■ **INSTRUCTIONS FOR THE TASK**
Restate all the lines below word for word, but omit the pictures.

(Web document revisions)
- - -

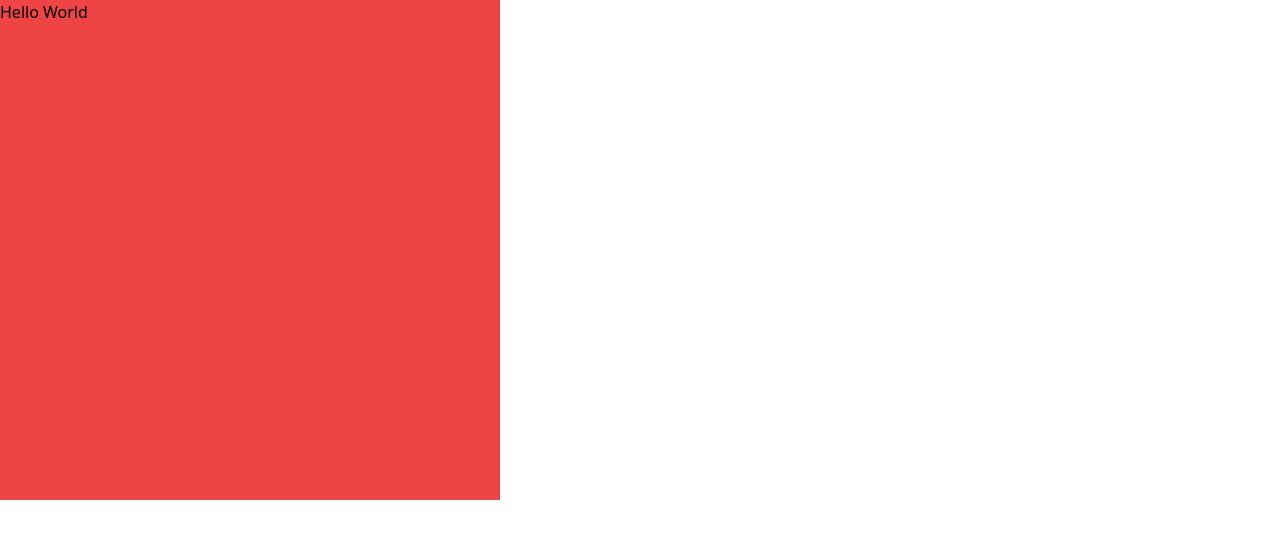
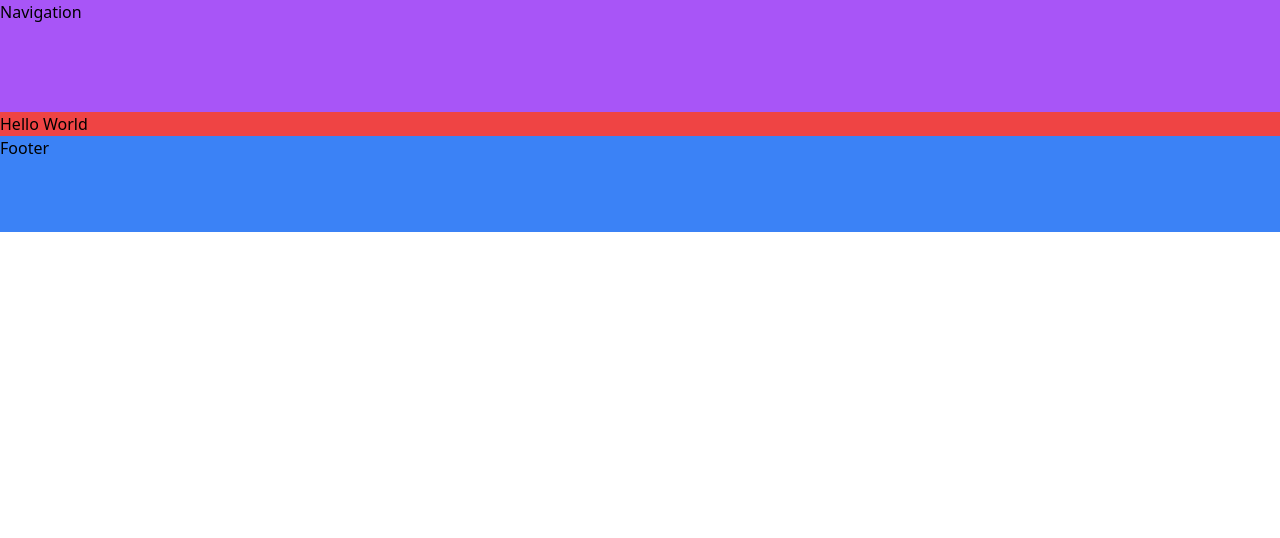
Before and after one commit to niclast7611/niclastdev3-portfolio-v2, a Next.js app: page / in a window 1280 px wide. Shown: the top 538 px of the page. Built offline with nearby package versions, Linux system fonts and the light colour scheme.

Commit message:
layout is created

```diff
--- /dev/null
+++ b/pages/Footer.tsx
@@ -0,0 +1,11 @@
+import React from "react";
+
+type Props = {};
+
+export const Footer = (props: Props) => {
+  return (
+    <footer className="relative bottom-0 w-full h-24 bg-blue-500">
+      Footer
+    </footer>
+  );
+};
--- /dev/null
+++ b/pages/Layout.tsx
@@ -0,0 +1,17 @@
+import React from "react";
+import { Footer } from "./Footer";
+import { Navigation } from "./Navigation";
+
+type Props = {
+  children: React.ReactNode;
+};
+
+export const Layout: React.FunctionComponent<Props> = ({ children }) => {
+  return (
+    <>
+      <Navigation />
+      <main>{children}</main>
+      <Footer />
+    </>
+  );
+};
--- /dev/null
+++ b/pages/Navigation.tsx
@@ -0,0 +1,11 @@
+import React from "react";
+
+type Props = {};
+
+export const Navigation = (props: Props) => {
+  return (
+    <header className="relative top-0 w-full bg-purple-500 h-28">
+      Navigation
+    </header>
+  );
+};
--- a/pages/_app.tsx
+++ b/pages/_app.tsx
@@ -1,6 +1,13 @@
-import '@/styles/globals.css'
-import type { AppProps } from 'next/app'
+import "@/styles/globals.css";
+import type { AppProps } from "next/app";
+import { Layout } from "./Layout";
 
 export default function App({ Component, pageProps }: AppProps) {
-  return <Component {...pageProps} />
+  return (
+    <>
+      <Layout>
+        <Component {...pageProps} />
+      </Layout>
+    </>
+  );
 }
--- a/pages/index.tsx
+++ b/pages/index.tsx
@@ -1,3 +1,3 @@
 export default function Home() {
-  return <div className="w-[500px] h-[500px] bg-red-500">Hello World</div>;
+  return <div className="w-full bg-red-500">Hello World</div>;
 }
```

- - -

■ **FINAL ANSWER**
Before and after one commit to niclast7611/niclastdev3-portfolio-v2, a Next.js app: page / in a window 1280 px wide. Shown: the top 538 px of the page. Built offline with nearby package versions, Linux system fonts and the light colour scheme.

Commit message:
layout is created

```diff
--- /dev/null
+++ b/pages/Footer.tsx
@@ -0,0 +1,11 @@
+import React from "react";
+
+type Props = {};
+
+export const Footer = (props: Props) => {
+  return (
+    <footer className="relative bottom-0 w-full h-24 bg-blue-500">
+      Footer
+    </footer>
+  );
+};
--- /dev/null
+++ b/pages/Layout.tsx
@@ -0,0 +1,17 @@
+import React from "react";
+import { Footer } from "./Footer";
+import { Navigation } from "./Navigation";
+
+type Props = {
+  children: React.ReactNode;
+};
+
+export const Layout: React.FunctionComponent<Props> = ({ children }) => {
+  return (
+    <>
+      <Navigation />
+      <main>{children}</main>
+      <Footer />
+    </>
+  );
+};
--- /dev/null
+++ b/pages/Navigation.tsx
@@ -0,0 +1,11 @@
+import React from "react";
+
+type Props = {};
+
+export const Navigation = (props: Props) => {
+  return (
+    <header className="relative top-0 w-full bg-purple-500 h-28">
+      Navigation
+    </header>
+  );
+};
--- a/pages/_app.tsx
+++ b/pages/_app.tsx
@@ -1,6 +1,13 @@
-import '@/styles/globals.css'
-import type { AppProps } from 'next/app'
+import "@/styles/globals.css";
+import type { AppProps } from "next/app";
+import { Layout } from "./Layout";
 
 export default function App({ Component, pageProps }: AppProps) {
-  return <Component {...pageProps} />
+  return (
+    <>
+      <Layout>
+        <Component {...pageProps} />
+      </Layout>
+    </>
+  );
 }
--- a/pages/index.tsx
+++ b/pages/index.tsx
@@ -1,3 +1,3 @@
 export default function Home() {
-  return <div className="w-[500px] h-[500px] bg-red-500">Hello World</div>;
+  return <div className="w-full bg-red-500">Hello World</div>;
 }
```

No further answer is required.